> [WORK ORDER]: Return, from the lines below, each one that includes the word "Updated".

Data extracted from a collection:
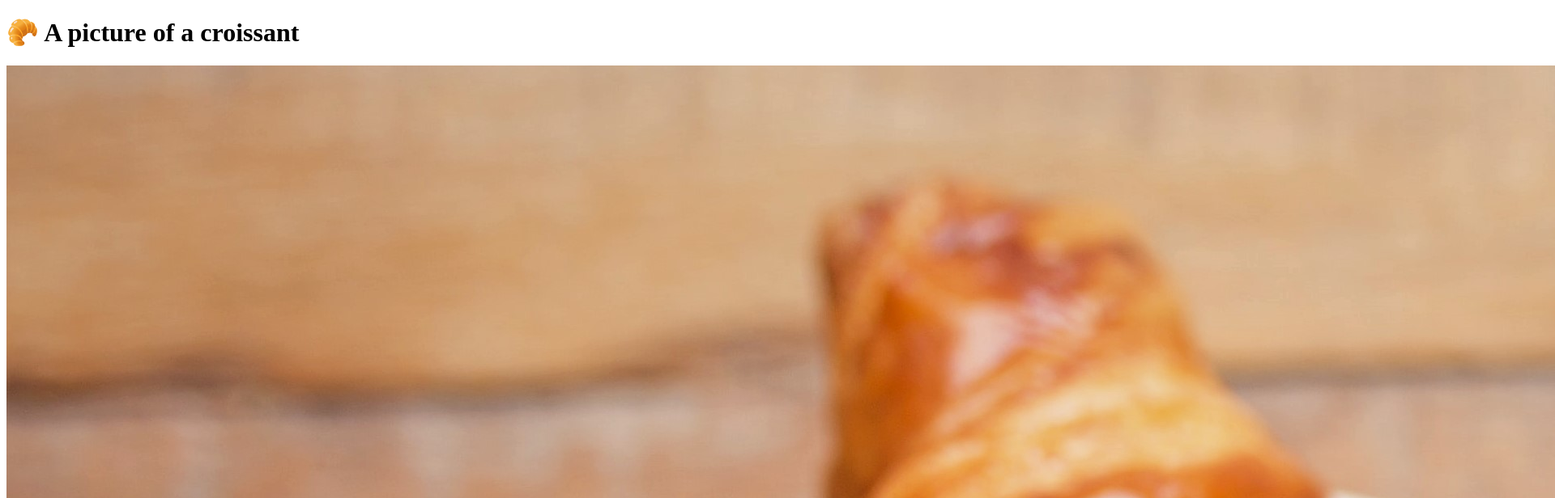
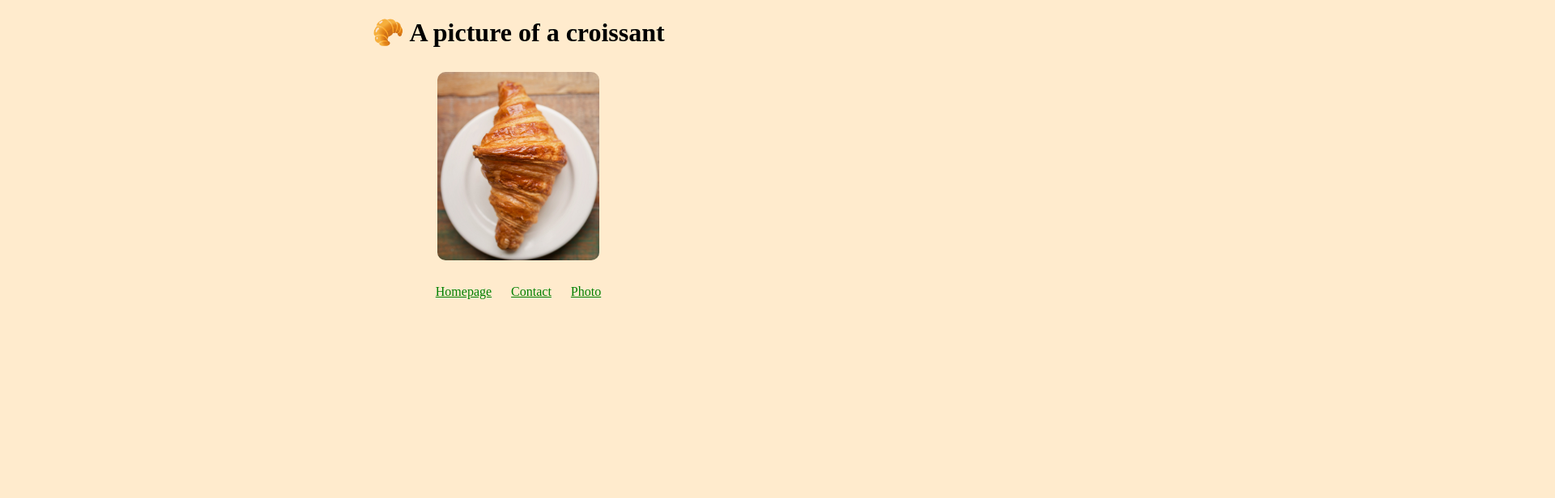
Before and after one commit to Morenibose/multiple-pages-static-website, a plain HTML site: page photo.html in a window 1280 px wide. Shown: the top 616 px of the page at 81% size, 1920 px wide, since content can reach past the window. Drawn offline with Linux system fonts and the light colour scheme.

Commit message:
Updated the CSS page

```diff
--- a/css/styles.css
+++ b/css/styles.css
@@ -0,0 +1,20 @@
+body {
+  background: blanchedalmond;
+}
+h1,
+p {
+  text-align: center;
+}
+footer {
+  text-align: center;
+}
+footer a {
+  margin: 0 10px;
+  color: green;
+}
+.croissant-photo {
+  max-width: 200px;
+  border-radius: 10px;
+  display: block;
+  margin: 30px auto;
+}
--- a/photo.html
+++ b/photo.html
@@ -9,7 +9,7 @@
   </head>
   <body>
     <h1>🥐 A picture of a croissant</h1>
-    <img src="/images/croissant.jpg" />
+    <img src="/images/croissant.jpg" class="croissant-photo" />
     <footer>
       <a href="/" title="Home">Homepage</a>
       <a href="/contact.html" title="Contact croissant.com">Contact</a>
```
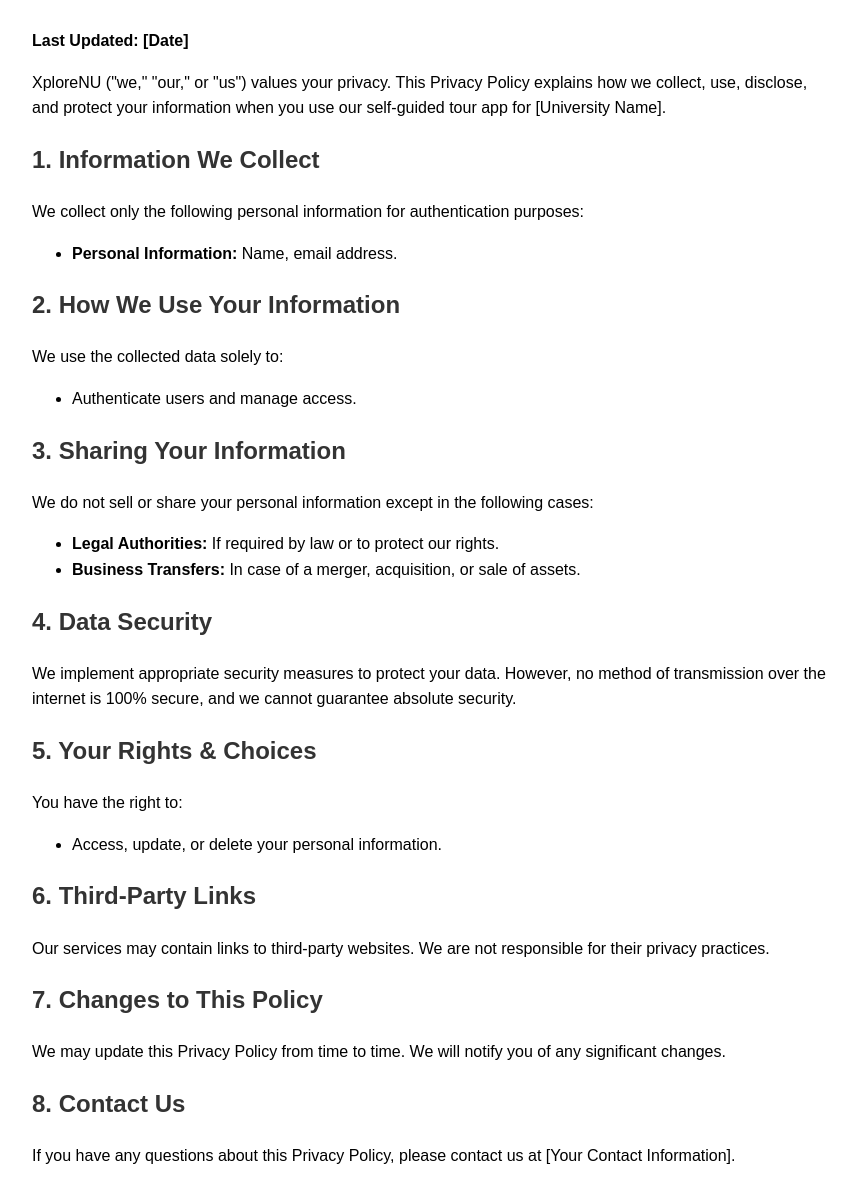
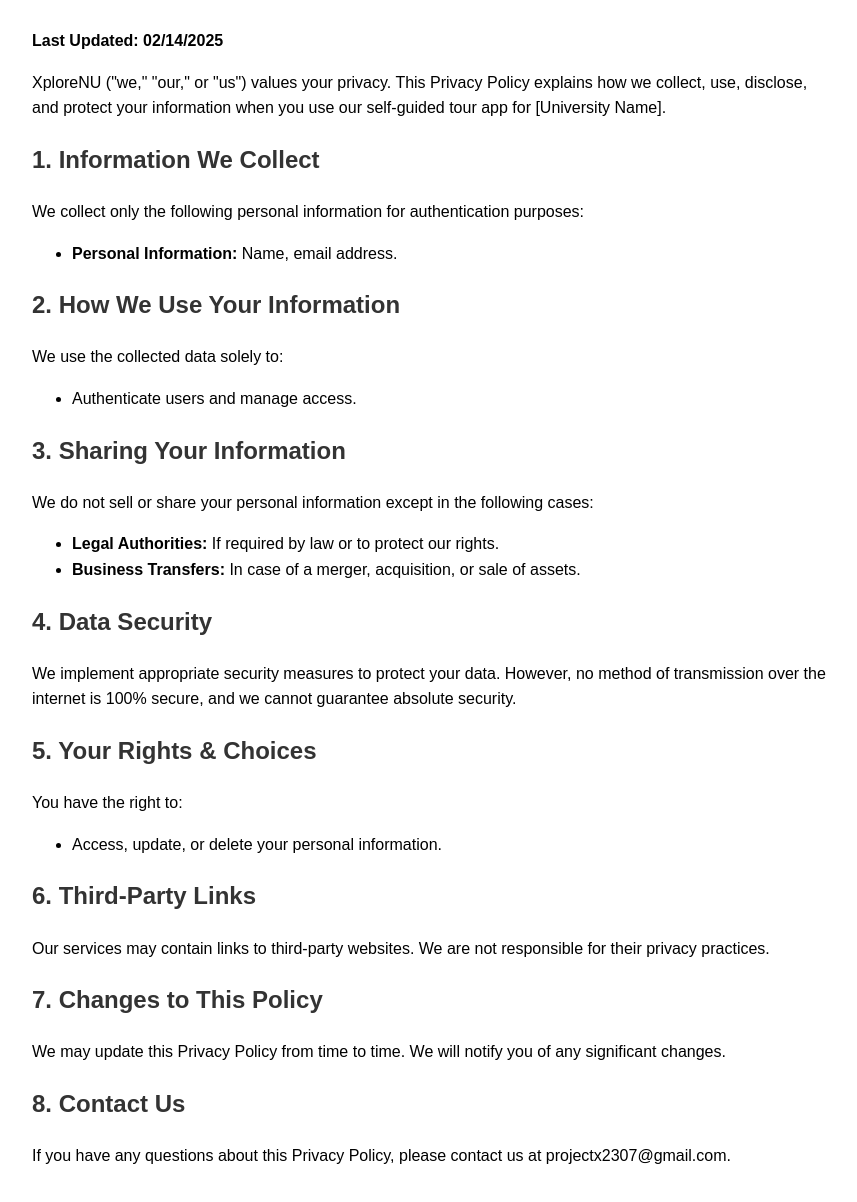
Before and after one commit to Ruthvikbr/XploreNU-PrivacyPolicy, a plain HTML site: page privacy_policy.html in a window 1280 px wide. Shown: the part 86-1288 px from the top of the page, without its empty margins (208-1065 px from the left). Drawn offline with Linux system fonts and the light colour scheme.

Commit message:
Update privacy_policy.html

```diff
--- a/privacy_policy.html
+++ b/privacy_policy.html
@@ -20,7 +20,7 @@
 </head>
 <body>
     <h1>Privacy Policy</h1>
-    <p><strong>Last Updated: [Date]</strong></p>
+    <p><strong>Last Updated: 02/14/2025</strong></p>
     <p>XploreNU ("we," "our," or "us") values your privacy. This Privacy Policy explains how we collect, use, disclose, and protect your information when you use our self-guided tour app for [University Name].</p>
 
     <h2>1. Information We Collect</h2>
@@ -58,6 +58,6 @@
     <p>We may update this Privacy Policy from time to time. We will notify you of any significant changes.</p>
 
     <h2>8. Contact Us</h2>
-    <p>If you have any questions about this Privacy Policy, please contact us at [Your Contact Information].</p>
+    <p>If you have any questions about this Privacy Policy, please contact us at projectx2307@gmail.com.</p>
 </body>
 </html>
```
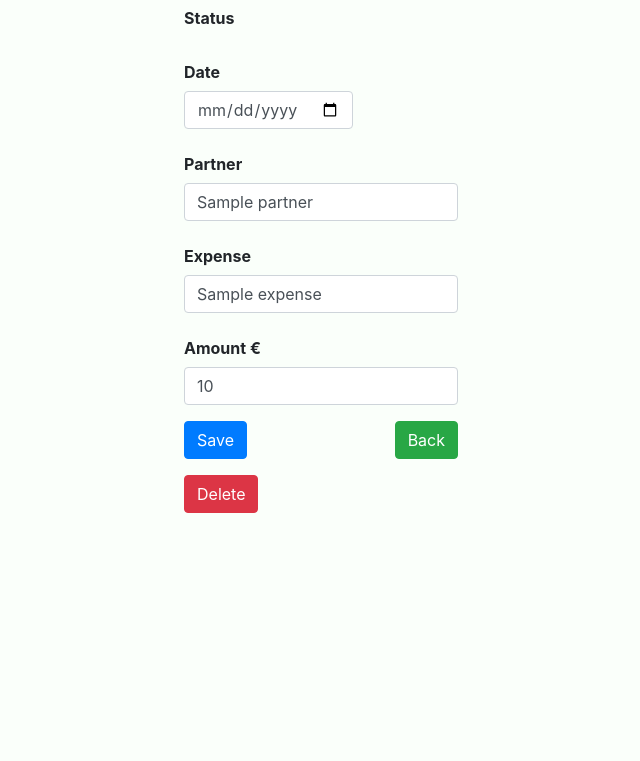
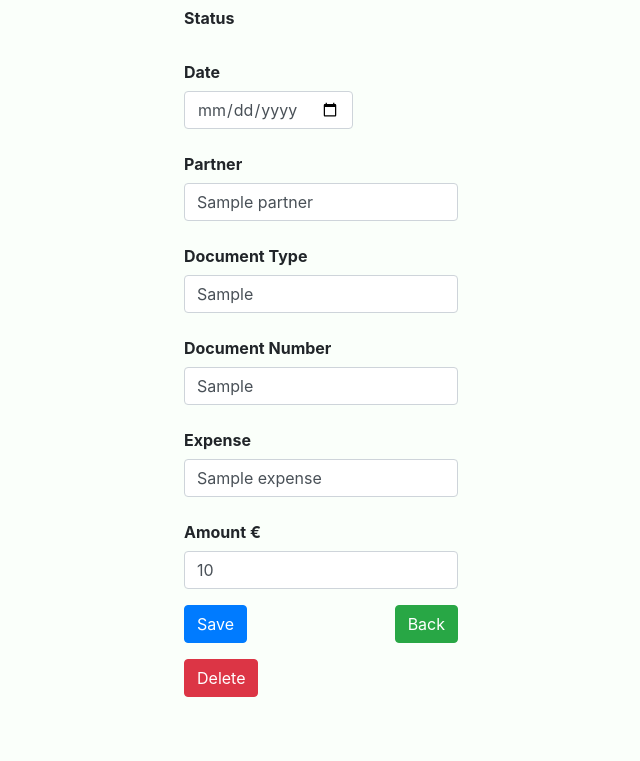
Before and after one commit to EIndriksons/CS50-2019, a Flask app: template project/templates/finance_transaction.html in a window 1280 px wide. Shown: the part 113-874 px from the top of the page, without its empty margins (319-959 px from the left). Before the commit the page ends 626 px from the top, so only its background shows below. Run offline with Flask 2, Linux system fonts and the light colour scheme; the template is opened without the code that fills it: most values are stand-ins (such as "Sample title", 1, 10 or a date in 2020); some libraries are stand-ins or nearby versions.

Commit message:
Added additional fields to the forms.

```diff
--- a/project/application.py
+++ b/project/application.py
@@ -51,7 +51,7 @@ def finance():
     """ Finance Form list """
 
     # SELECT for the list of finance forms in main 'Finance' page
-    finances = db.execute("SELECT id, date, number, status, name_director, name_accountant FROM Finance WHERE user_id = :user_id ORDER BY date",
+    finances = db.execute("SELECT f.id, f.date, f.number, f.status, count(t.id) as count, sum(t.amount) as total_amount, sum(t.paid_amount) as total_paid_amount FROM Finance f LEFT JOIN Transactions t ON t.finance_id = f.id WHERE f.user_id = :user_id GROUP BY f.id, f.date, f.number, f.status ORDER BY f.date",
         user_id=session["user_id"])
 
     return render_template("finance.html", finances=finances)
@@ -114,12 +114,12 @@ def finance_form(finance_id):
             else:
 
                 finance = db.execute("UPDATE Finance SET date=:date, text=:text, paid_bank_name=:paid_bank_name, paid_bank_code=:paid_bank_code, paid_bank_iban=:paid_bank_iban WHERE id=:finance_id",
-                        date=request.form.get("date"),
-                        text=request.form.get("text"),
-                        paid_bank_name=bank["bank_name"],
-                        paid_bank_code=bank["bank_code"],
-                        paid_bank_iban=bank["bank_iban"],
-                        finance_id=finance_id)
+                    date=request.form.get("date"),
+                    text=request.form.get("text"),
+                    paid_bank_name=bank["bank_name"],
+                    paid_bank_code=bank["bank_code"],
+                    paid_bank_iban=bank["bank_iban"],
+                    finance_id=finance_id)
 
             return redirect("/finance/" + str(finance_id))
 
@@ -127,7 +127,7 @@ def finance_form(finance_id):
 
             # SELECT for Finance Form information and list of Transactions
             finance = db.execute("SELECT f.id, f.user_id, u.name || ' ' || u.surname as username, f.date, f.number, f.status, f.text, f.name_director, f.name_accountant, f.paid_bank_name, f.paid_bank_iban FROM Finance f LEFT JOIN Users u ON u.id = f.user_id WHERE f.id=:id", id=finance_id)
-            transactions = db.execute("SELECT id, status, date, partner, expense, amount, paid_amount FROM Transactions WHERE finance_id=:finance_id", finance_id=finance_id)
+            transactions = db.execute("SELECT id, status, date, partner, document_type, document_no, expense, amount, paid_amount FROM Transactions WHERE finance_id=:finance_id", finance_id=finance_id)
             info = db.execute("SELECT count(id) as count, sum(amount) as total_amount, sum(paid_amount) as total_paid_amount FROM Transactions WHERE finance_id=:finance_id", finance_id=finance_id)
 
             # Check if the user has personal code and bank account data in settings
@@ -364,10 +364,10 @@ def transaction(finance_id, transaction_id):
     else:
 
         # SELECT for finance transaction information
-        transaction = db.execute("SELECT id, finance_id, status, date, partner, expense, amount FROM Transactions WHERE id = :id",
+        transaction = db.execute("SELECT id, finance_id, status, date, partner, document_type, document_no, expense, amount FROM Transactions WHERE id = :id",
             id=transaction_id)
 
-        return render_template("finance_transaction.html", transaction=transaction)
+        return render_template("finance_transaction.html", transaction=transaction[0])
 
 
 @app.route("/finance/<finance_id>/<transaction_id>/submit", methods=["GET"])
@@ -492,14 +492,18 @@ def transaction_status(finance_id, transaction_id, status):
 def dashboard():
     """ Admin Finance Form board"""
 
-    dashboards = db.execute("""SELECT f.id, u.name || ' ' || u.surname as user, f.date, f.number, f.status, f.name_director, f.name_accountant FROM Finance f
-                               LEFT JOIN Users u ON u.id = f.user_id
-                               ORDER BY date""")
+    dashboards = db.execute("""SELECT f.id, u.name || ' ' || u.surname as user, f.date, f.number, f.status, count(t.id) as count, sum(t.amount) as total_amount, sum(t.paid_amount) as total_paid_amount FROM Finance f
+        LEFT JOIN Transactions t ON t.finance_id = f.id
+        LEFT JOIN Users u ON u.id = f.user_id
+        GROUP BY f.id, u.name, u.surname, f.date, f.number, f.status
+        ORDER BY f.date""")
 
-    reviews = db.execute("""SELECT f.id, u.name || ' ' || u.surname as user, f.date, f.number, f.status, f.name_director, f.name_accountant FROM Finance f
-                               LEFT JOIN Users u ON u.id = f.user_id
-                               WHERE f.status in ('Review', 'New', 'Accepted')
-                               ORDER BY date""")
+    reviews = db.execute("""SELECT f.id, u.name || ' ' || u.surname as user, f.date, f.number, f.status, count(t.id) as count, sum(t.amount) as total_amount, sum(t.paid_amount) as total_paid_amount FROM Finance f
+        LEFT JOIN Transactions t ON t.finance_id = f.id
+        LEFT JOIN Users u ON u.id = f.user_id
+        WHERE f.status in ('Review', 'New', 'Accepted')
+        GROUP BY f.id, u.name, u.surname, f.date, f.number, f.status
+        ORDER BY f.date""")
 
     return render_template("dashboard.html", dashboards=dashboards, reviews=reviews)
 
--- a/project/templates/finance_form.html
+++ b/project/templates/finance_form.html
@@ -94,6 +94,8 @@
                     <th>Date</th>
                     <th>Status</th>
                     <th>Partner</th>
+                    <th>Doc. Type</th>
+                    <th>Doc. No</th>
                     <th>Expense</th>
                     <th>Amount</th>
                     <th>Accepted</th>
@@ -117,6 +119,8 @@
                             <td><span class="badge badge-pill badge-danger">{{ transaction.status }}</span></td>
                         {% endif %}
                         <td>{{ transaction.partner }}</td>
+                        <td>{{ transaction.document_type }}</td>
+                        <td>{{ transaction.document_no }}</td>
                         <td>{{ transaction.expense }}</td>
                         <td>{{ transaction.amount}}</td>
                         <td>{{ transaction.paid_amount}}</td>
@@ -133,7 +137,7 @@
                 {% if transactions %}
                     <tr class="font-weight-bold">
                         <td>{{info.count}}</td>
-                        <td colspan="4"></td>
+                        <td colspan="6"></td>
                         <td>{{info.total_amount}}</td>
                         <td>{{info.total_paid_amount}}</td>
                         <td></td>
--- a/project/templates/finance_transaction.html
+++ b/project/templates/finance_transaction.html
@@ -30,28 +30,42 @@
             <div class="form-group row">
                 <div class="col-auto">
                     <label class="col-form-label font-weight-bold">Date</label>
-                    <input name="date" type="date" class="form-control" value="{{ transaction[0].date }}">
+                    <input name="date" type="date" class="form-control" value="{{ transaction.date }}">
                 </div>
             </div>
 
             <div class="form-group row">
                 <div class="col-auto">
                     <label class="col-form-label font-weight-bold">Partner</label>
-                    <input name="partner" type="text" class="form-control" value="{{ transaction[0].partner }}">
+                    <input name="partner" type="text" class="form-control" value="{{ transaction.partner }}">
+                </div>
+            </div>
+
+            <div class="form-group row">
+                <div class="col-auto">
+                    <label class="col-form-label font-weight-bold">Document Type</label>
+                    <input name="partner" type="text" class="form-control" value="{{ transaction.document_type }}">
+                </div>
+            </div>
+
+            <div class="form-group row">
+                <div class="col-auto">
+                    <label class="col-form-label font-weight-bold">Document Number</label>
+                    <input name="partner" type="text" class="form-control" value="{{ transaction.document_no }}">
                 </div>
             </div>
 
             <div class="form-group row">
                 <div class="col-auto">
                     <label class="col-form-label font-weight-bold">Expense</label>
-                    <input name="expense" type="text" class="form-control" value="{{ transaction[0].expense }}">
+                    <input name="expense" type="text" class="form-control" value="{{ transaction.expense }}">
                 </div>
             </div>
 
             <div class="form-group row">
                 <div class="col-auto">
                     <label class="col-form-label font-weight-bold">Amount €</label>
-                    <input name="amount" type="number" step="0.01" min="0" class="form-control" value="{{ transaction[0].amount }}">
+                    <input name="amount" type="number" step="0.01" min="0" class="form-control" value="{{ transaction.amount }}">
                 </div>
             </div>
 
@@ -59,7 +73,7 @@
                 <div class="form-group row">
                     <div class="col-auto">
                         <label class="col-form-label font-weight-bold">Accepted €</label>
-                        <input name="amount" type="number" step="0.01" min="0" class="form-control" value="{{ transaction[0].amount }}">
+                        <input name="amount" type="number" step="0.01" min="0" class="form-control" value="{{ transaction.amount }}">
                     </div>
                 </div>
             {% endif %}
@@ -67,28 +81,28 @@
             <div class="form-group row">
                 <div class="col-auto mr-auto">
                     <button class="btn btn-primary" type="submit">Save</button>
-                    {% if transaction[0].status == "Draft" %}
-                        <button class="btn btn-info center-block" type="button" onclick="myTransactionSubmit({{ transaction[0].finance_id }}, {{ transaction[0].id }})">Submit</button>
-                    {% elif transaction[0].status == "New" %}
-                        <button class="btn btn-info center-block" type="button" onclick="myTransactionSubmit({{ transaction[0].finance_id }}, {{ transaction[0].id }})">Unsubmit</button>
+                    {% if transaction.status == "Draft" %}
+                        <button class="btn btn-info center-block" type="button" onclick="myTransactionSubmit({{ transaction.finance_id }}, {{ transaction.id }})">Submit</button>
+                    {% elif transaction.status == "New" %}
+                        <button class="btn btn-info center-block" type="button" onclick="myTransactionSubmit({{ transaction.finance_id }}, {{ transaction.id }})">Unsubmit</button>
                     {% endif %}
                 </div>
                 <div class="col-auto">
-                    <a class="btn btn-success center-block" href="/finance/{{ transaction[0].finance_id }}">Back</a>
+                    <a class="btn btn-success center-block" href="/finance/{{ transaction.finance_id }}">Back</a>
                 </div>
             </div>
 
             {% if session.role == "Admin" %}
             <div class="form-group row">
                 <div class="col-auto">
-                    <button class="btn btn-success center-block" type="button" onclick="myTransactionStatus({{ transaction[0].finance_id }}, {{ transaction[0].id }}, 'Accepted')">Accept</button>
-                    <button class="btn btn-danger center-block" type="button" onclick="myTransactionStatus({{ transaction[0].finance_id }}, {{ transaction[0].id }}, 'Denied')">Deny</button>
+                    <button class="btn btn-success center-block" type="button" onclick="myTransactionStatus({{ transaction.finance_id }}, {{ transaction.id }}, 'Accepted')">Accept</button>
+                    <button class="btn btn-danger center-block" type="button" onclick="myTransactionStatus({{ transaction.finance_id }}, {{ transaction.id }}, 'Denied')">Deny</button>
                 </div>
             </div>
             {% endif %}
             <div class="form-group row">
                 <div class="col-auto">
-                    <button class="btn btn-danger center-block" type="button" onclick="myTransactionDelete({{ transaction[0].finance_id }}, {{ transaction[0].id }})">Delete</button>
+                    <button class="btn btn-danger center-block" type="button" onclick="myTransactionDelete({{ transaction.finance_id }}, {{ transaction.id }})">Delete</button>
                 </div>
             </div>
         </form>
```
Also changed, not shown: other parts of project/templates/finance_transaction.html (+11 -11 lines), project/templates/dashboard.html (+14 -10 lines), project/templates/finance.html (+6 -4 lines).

> [SOLUTION TO THIS PROBLEM]:
Updated the CSS page
-    <p><strong>Last Updated: [Date]</strong></p>
+    <p><strong>Last Updated: 02/14/2025</strong></p>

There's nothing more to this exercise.